+44 (0)1509 263171
Please use this identifier to cite or link to this item:
|Title: ||Achieving sustainable sanitation chains through better informed and more systematic improvements: lessons from multi-city research in Sub-Saharan Africa|
|Authors: ||Medland, Louise S.|
Scott, Rebecca E.
Cotton, Andrew P.
|Issue Date: ||2016|
|Publisher: ||© The Royal Society of Chemistry|
|Citation: ||MEDLAND, L.S., SCOTT, R.E. and COTTON, A.P., 2016. Achieving sustainable sanitation chains through better informed and more systematic improvements: lessons from multi-city research in Sub-Saharan Africa. Environmental Science: Water Research Technology, 2 (3), pp. 492-501.|
|Abstract: ||This paper presents the synthesised findings of the SPLASH Urban Sanitation research programme through the framework of the sanitation service chain. Urban sanitation service chains are complex and fragmented, involving a multiplicity of service providers and typically resulting in unsustainable or inadequate services. The aggregate data set covers a wide range of research methods including; household surveys, a randomised control trial, a willingness to pay survey prototype testing of technologies, focus group discussions and deliberative forums. Thorough the research, it has been possible to identify situations where incremental improvements are being made with varying degrees of success. Most importantly, it has identified weaknesses to the sanitation service chains where progress is either slow or extremely limited. It is through these weaknesses that key questions affecting the long term sustainability of sanitation service chains need to be answered.|

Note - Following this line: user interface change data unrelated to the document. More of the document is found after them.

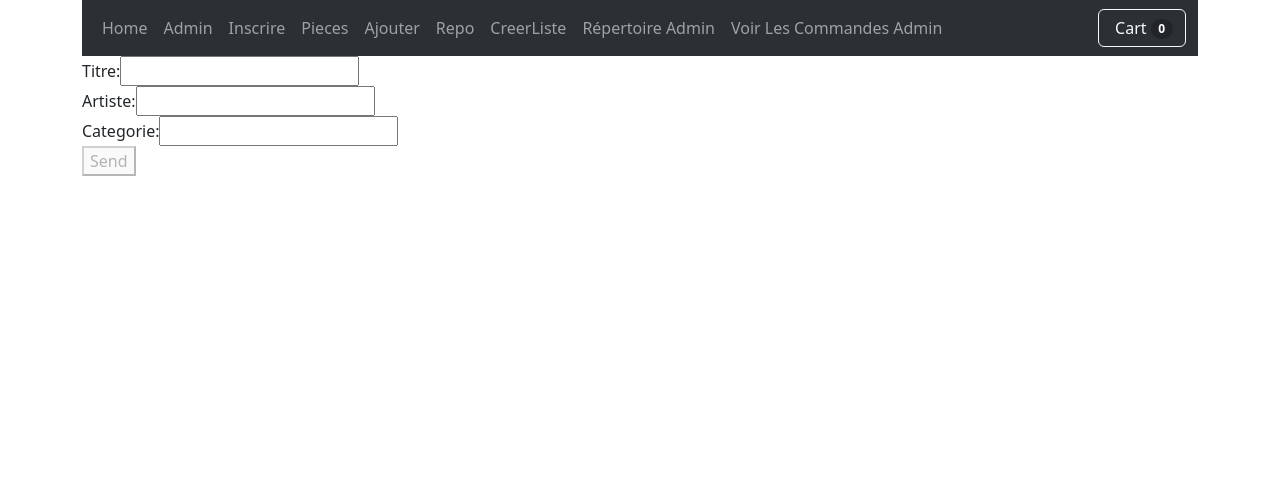
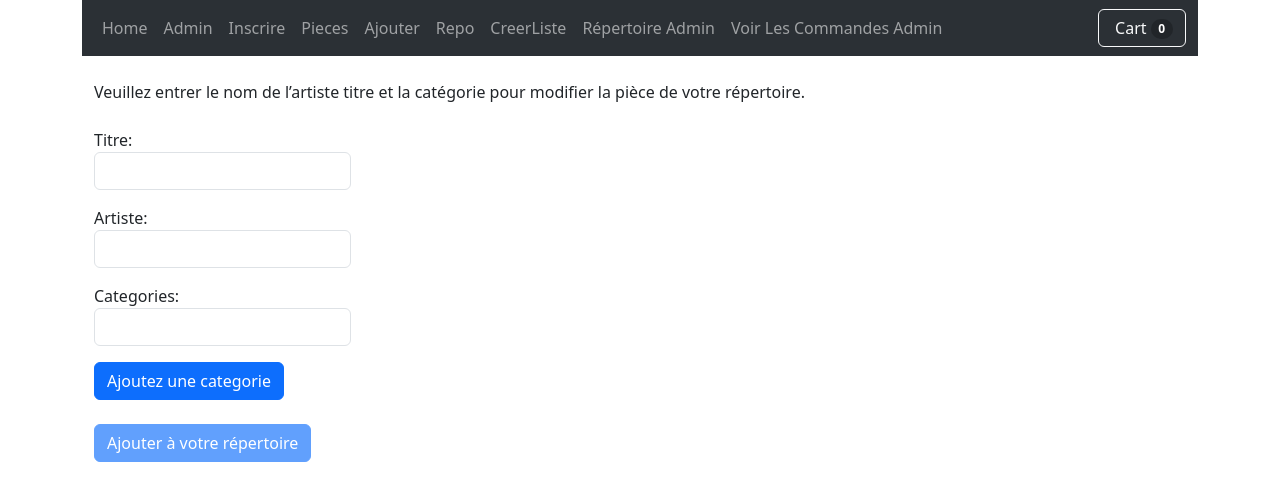
Before and after one commit to John-Hidalgo/Module07_Git_Hidalgo_Zhao, a React (Create React App) app in the folder ListeRepertoire_Frontend/: page /modifier-piece/1 in a window 1280 px wide. Shown: the top 500 px of the page. Built offline with nearby package versions, Linux system fonts and the light colour scheme.

Commit message:
regler du bug dans page modifier piece

```diff
--- a/ListeRepertoire_Frontend/src/pages/admin/pageModiferUnePiece.js
+++ b/ListeRepertoire_Frontend/src/pages/admin/pageModiferUnePiece.js
@@ -1,5 +1,6 @@
 import React, { useState } from 'react'
 import ModifierUnePiece from '../../composants/ModifierUnePiece.js'
+import { InputGroup, FormControl, Button, Container } from 'react-bootstrap';
 import { useParams } from 'react-router-dom'
 import { useNavigate } from 'react-router-dom'
 const PageModifierPieceAdmin = () =>
@@ -28,26 +29,50 @@ const PageModifierPieceAdmin = () =>
   }
 
   return (
-    <div>
+        <Container>
+        <br />
+            Veuillez entrer le nom de l’artiste titre et la catégorie pour modifier la pièce de votre répertoire.
+        <br /><br />
         <label>
             Titre:
-        <input type="text" value={titre} onChange={(e) => setTitre(e.target.value)} />
+            <InputGroup className="mb-3">
+                <FormControl
+                    type="text"
+                    value={titre}
+                    onChange={(e) => setTitre(e.target.value)}
+                />
+            </InputGroup>
         </label>
         <br />
         <label>
             Artiste:
-        <input type="text" value={artiste} onChange={(e) => setArtiste(e.target.value)} />
+            <InputGroup className="mb-3">
+                <FormControl
+                    type="text"
+                    value={artiste}
+                    onChange={(e) => setArtiste(e.target.value)}
+                />
+            </InputGroup>
         </label>
         <br />
         <label>
-        Categorie:
-        <input type="text" value={categories} onChange={(e) => setCategories(e.target.value)} />
+            Categories:
+            {categories.map((category, index) => (
+                <div key={index} className="mb-3">
+                    <InputGroup>
+                        <FormControl
+                            type="text"
+                            value={category}
+                            onChange={(e) => GererAjouterNouvelleCategorie(index, e.target.value)}
+                        />
+                    </InputGroup>
+                </div>
+            ))}
+        <Button onClick={AjouterNouvelleEntree}> Ajoutez une categorie</Button>
         </label>
-      <br />
-      <button onClick={gererModifierUnePiece} disabled={!boutonActif}>
-        Send
-      </button>
-    </div>
+        <br /><br />
+        <Button onClick={gererModifierUnePiece} disabled={!boutonActif}>Ajouter à votre répertoire </Button>
+        </Container>
   )
 }
 
```
Lines whose indentation alone changed are shown as unchanged.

|Description: ||This paper was accepted for publication in the journal Environmental Science: Water Research Technology and the definitive published version is available at http://dx.doi.org/10.1039/C5EW00255A.|
|Sponsor: ||This work is a synthesis output of the SPLASH Urban Sanitation
Research Programme which comprises the empirical outputs
of 5 international consortia, without whom the
programme would not have been a success. The programme
was jointly funded by: ADA (Austria), MAEE (France), SIDA
(Sweden), SDC (Switzerland), DFID (UK), BMGF (Bill and
Melinda Gates Foundation).|
|Version: ||Accepted for publication|
|Publisher Link: ||http://dx.doi.org/10.1039/C5EW00255A|
|Appears in Collections:||Published Articles (WEDC)|
Published Articles (Architecture, Building and Civil Engineering)
Files associated with this item:
Items in DSpace are protected by copyright, with all rights reserved, unless otherwise indicated.